Raw data

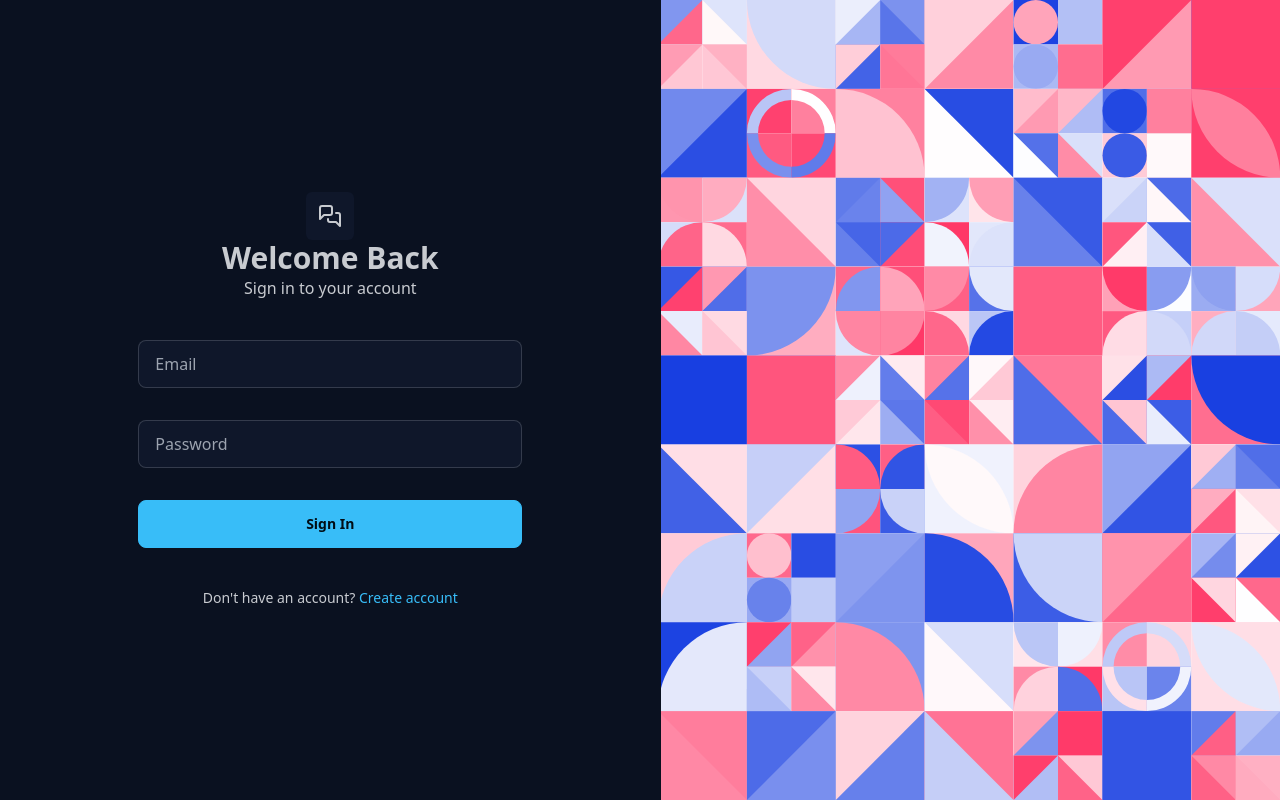
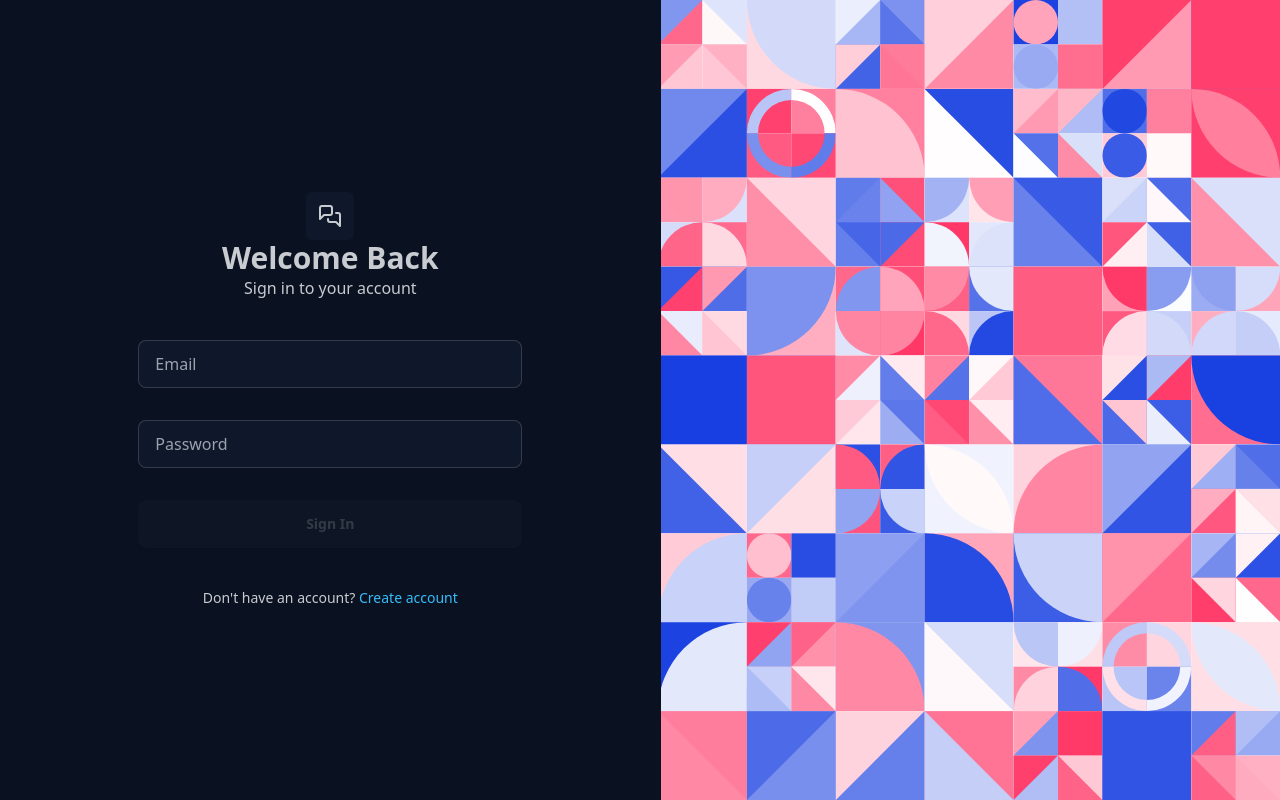
Before and after one commit to jeffigy/chat-app, a React (Vite) app in the folder client/: page / in a window 1280 px wide. Built offline with nearby package versions, Linux system fonts and the light colour scheme; no server answers.

Commit message:
feat: Added add login and signup api, mutation, and form submission

```diff
--- a/client/src/features/auth/LoginForm.tsx
+++ b/client/src/features/auth/LoginForm.tsx
@@ -1,30 +1,58 @@
-import { MessagesSquare } from "lucide-react";
+import { Loader } from "lucide-react";
+import { useLoginMutation } from "./authMutation";
+import { useState } from "react";
+import { toast } from "sonner";
+import { AxiosError } from "axios";
 
 const LoginForm = () => {
+  const [email, setEmail] = useState("");
+  const [password, setPassword] = useState("");
+  const { isPending, mutateAsync: login } = useLoginMutation();
+
+  const handleLogin = async (e: React.FormEvent) => {
+    e.preventDefault();
+
+    try {
+      const { accessToken } = await login({ email, password });
+      toast.success(accessToken);
+    } catch (error: unknown) {
+      if (error instanceof AxiosError) {
+        toast.error(error.message);
+      }
+    }
+  };
+
   return (
-    <>
-      <div className="flex flex-col items-center">
-        <div className="rounded-md bg-base-100 p-3">
-          <MessagesSquare />
-        </div>
-        <h2 className="text-3xl font-bold">Welcome Back</h2>
-        <p>Sign in to your account</p>
-      </div>
-      <div className="w-full max-w-sm space-y-8">
+    <form onSubmit={handleLogin} className="w-full max-w-sm space-y-8">
       <input
+        value={email}
+        onChange={({ target }) => setEmail(target.value)}
         type="text"
         className="input input-bordered w-full"
         placeholder="Email"
       />
 
       <input
+        value={password}
+        onChange={({ target }) => setPassword(target.value)}
         type="text"
         className="input input-bordered w-full"
         placeholder="Password"
       />
-        <button className="btn btn-primary w-full">Sign In</button>
-      </div>
+      <button
+        disabled={!email || !password}
+        type="submit"
+        className="btn btn-primary w-full"
+      >
+        {isPending ? (
+          <>
+            <Loader className="animate-spin" /> Signing in...
           </>
+        ) : (
+          "Sign In"
+        )}
+      </button>
+    </form>
   );
 };
 
--- a/client/src/features/auth/SignupForm.tsx
+++ b/client/src/features/auth/SignupForm.tsx
@@ -1,34 +1,62 @@
-import { MessagesSquare } from "lucide-react";
+import { AxiosError } from "axios";
+import { useState } from "react";
+import { toast } from "sonner";
+import { useSignupMutation } from "./authMutation";
+import { Loader } from "lucide-react";
 
 const SignupForm = () => {
+  const [email, setEmail] = useState("");
+  const [password, setPassword] = useState("");
+  const [fullName, setFullName] = useState("");
+  const { isPending, mutateAsync: signup } = useSignupMutation();
+
+  const handleSignup = async (e: React.FormEvent) => {
+    e.preventDefault();
+
+    try {
+      const { accessToken } = await signup({ fullName, email, password });
+      toast.success(accessToken);
+    } catch (error: unknown) {
+      if (error instanceof AxiosError) {
+        toast.error(error.message);
+      }
+    }
+  };
+
   return (
-    <>
-      <div className="flex flex-col items-center">
-        <div className="rounded-md bg-base-100 p-3">
-          <MessagesSquare />
-        </div>
-        <h2 className="text-3xl font-bold">Create account</h2>
-        <p>Get started with your free account</p>
-      </div>
-      <div className="w-full max-w-sm space-y-8">
+    <form onSubmit={handleSignup} className="w-full max-w-sm space-y-8">
       <input
+        value={fullName}
+        onChange={({ target }) => setFullName(target.value)}
+        type="text"
+        className="input input-bordered w-full"
+        placeholder="Full Name"
+      />
+      <input
+        value={email}
+        onChange={({ target }) => setEmail(target.value)}
         type="text"
         className="input input-bordered w-full"
         placeholder="Email"
       />
+
       <input
-          type="text"
-          className="input input-bordered w-full"
-          placeholder="Name"
-        />
-        <input
+        value={password}
+        onChange={({ target }) => setPassword(target.value)}
         type="text"
         className="input input-bordered w-full"
         placeholder="Password"
       />
-        <button className="btn btn-primary w-full">Create Account</button>
-      </div>
+      <button className="btn btn-primary w-full">
+        {isPending ? (
+          <>
+            <Loader className="animate-spin" /> Creating Account...
           </>
+        ) : (
+          "Create Account"
+        )}
+      </button>
+    </form>
   );
 };
 
--- /dev/null
+++ b/client/src/features/auth/authApi.ts
@@ -0,0 +1,12 @@
+import axiosInstance from "@/lib/axiosInstance";
+import { LoginCredentials, SignupCredentials } from "@/types/auth";
+
+const BASE_URL = "/api/auth";
+
+export const login = async (credentials: LoginCredentials) => {
+  return (await axiosInstance.post(`${BASE_URL}/login`, credentials)).data;
+};
+
+export const signup = async (credentials: SignupCredentials) => {
+  return (await axiosInstance.post(`${BASE_URL}/signup`, credentials)).data;
+};
--- /dev/null
+++ b/client/src/features/auth/authMutation.ts
@@ -0,0 +1,17 @@
+import { useMutation } from "@tanstack/react-query";
+import { login, signup } from "./authApi";
+import { LoginCredentials, SignupCredentials } from "@/types/auth";
+
+export function useLoginMutation() {
+  return useMutation({
+    mutationFn: (credentials: LoginCredentials) => login(credentials),
+    mutationKey: ["login"],
+  });
+}
+
+export function useSignupMutation() {
+  return useMutation({
+    mutationFn: (credentials: SignupCredentials) => signup(credentials),
+    mutationKey: ["signup"],
+  });
+}
--- a/client/src/pages/AuthPage.tsx
+++ b/client/src/pages/AuthPage.tsx
@@ -1,6 +1,7 @@
 import Pattern from "@/assets/auth-pattern.svg";
 import LoginForm from "@/features/auth/LoginForm";
 import SignupForm from "@/features/auth/SignupForm";
+import { MessagesSquare } from "lucide-react";
 import { useState } from "react";
 
 const AuthPage = () => {
@@ -14,12 +15,29 @@ const AuthPage = () => {
   return (
     <div className="flex h-screen w-full flex-col lg:flex-row">
       <div className="flex w-full grow flex-col items-center justify-center space-y-10 p-10">
+        <div className="flex flex-col items-center">
+          <div className="rounded-md bg-base-100 p-3">
+            <MessagesSquare />
+          </div>
+          <h2 className="text-3xl font-bold">
+            {isLogin ? "Welcome Back" : "Create account"}
+          </h2>
+          <p>
+            {isLogin
+              ? "Sign in to your account"
+              : "Get started with your free account"}
+          </p>
+        </div>
+
         {isLogin ? <LoginForm /> : <SignupForm />}
 
         <p className="text-center text-sm">
-          {isLogin ? "Don't have an account?" : "Already have an account?"}
-          <span className="text-primary" onClick={handleChangeForm}>
-            {isLogin ? " Create account" : " Sign in"}
+          {isLogin ? "Don't have an account? " : "Already have an account? "}
+          <span
+            className="cursor-pointer text-primary hover:underline"
+            onClick={handleChangeForm}
+          >
+            {isLogin ? "Create account" : "Sign in"}
           </span>
         </p>
       </div>
--- /dev/null
+++ b/client/src/types/auth.ts
@@ -0,0 +1,8 @@
+export type LoginCredentials = {
+  email: string;
+  password: string;
+};
+
+export type SignupCredentials = LoginCredentials & {
+  fullName: string;
+};
```
Lines whose indentation alone changed are shown as unchanged.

Requirement
Please return the full listing exactly as given, with the images left out.

Output below
Before and after one commit to jeffigy/chat-app, a React (Vite) app in the folder client/: page / in a window 1280 px wide. Built offline with nearby package versions, Linux system fonts and the light colour scheme; no server answers.

Commit message:
feat: Added add login and signup api, mutation, and form submission

```diff
--- a/client/src/features/auth/LoginForm.tsx
+++ b/client/src/features/auth/LoginForm.tsx
@@ -1,30 +1,58 @@
-import { MessagesSquare } from "lucide-react";
+import { Loader } from "lucide-react";
+import { useLoginMutation } from "./authMutation";
+import { useState } from "react";
+import { toast } from "sonner";
+import { AxiosError } from "axios";
 
 const LoginForm = () => {
+  const [email, setEmail] = useState("");
+  const [password, setPassword] = useState("");
+  const { isPending, mutateAsync: login } = useLoginMutation();
+
+  const handleLogin = async (e: React.FormEvent) => {
+    e.preventDefault();
+
+    try {
+      const { accessToken } = await login({ email, password });
+      toast.success(accessToken);
+    } catch (error: unknown) {
+      if (error instanceof AxiosError) {
+        toast.error(error.message);
+      }
+    }
+  };
+
   return (
-    <>
-      <div className="flex flex-col items-center">
-        <div className="rounded-md bg-base-100 p-3">
-          <MessagesSquare />
-        </div>
-        <h2 className="text-3xl font-bold">Welcome Back</h2>
-        <p>Sign in to your account</p>
-      </div>
-      <div className="w-full max-w-sm space-y-8">
+    <form onSubmit={handleLogin} className="w-full max-w-sm space-y-8">
       <input
+        value={email}
+        onChange={({ target }) => setEmail(target.value)}
         type="text"
         className="input input-bordered w-full"
         placeholder="Email"
       />
 
       <input
+        value={password}
+        onChange={({ target }) => setPassword(target.value)}
         type="text"
         className="input input-bordered w-full"
         placeholder="Password"
       />
-        <button className="btn btn-primary w-full">Sign In</button>
-      </div>
+      <button
+        disabled={!email || !password}
+        type="submit"
+        className="btn btn-primary w-full"
+      >
+        {isPending ? (
+          <>
+            <Loader className="animate-spin" /> Signing in...
           </>
+        ) : (
+          "Sign In"
+        )}
+      </button>
+    </form>
   );
 };
 
--- a/client/src/features/auth/SignupForm.tsx
+++ b/client/src/features/auth/SignupForm.tsx
@@ -1,34 +1,62 @@
-import { MessagesSquare } from "lucide-react";
+import { AxiosError } from "axios";
+import { useState } from "react";
+import { toast } from "sonner";
+import { useSignupMutation } from "./authMutation";
+import { Loader } from "lucide-react";
 
 const SignupForm = () => {
+  const [email, setEmail] = useState("");
+  const [password, setPassword] = useState("");
+  const [fullName, setFullName] = useState("");
+  const { isPending, mutateAsync: signup } = useSignupMutation();
+
+  const handleSignup = async (e: React.FormEvent) => {
+    e.preventDefault();
+
+    try {
+      const { accessToken } = await signup({ fullName, email, password });
+      toast.success(accessToken);
+    } catch (error: unknown) {
+      if (error instanceof AxiosError) {
+        toast.error(error.message);
+      }
+    }
+  };
+
   return (
-    <>
-      <div className="flex flex-col items-center">
-        <div className="rounded-md bg-base-100 p-3">
-          <MessagesSquare />
-        </div>
-        <h2 className="text-3xl font-bold">Create account</h2>
-        <p>Get started with your free account</p>
-      </div>
-      <div className="w-full max-w-sm space-y-8">
+    <form onSubmit={handleSignup} className="w-full max-w-sm space-y-8">
       <input
+        value={fullName}
+        onChange={({ target }) => setFullName(target.value)}
+        type="text"
+        className="input input-bordered w-full"
+        placeholder="Full Name"
+      />
+      <input
+        value={email}
+        onChange={({ target }) => setEmail(target.value)}
         type="text"
         className="input input-bordered w-full"
         placeholder="Email"
       />
+
       <input
-          type="text"
-          className="input input-bordered w-full"
-          placeholder="Name"
-        />
-        <input
+        value={password}
+        onChange={({ target }) => setPassword(target.value)}
         type="text"
         className="input input-bordered w-full"
         placeholder="Password"
       />
-        <button className="btn btn-primary w-full">Create Account</button>
-      </div>
+      <button className="btn btn-primary w-full">
+        {isPending ? (
+          <>
+            <Loader className="animate-spin" /> Creating Account...
           </>
+        ) : (
+          "Create Account"
+        )}
+      </button>
+    </form>
   );
 };
 
--- /dev/null
+++ b/client/src/features/auth/authApi.ts
@@ -0,0 +1,12 @@
+import axiosInstance from "@/lib/axiosInstance";
+import { LoginCredentials, SignupCredentials } from "@/types/auth";
+
+const BASE_URL = "/api/auth";
+
+export const login = async (credentials: LoginCredentials) => {
+  return (await axiosInstance.post(`${BASE_URL}/login`, credentials)).data;
+};
+
+export const signup = async (credentials: SignupCredentials) => {
+  return (await axiosInstance.post(`${BASE_URL}/signup`, credentials)).data;
+};
--- /dev/null
+++ b/client/src/features/auth/authMutation.ts
@@ -0,0 +1,17 @@
+import { useMutation } from "@tanstack/react-query";
+import { login, signup } from "./authApi";
+import { LoginCredentials, SignupCredentials } from "@/types/auth";
+
+export function useLoginMutation() {
+  return useMutation({
+    mutationFn: (credentials: LoginCredentials) => login(credentials),
+    mutationKey: ["login"],
+  });
+}
+
+export function useSignupMutation() {
+  return useMutation({
+    mutationFn: (credentials: SignupCredentials) => signup(credentials),
+    mutationKey: ["signup"],
+  });
+}
--- a/client/src/pages/AuthPage.tsx
+++ b/client/src/pages/AuthPage.tsx
@@ -1,6 +1,7 @@
 import Pattern from "@/assets/auth-pattern.svg";
 import LoginForm from "@/features/auth/LoginForm";
 import SignupForm from "@/features/auth/SignupForm";
+import { MessagesSquare } from "lucide-react";
 import { useState } from "react";
 
 const AuthPage = () => {
@@ -14,12 +15,29 @@ const AuthPage = () => {
   return (
     <div className="flex h-screen w-full flex-col lg:flex-row">
       <div className="flex w-full grow flex-col items-center justify-center space-y-10 p-10">
+        <div className="flex flex-col items-center">
+          <div className="rounded-md bg-base-100 p-3">
+            <MessagesSquare />
+          </div>
+          <h2 className="text-3xl font-bold">
+            {isLogin ? "Welcome Back" : "Create account"}
+          </h2>
+          <p>
+            {isLogin
+              ? "Sign in to your account"
+              : "Get started with your free account"}
+          </p>
+        </div>
+
         {isLogin ? <LoginForm /> : <SignupForm />}
 
         <p className="text-center text-sm">
-          {isLogin ? "Don't have an account?" : "Already have an account?"}
-          <span className="text-primary" onClick={handleChangeForm}>
-            {isLogin ? " Create account" : " Sign in"}
+          {isLogin ? "Don't have an account? " : "Already have an account? "}
+          <span
+            className="cursor-pointer text-primary hover:underline"
+            onClick={handleChangeForm}
+          >
+            {isLogin ? "Create account" : "Sign in"}
           </span>
         </p>
       </div>
--- /dev/null
+++ b/client/src/types/auth.ts
@@ -0,0 +1,8 @@
+export type LoginCredentials = {
+  email: string;
+  password: string;
+};
+
+export type SignupCredentials = LoginCredentials & {
+  fullName: string;
+};
```
Lines whose indentation alone changed are shown as unchanged.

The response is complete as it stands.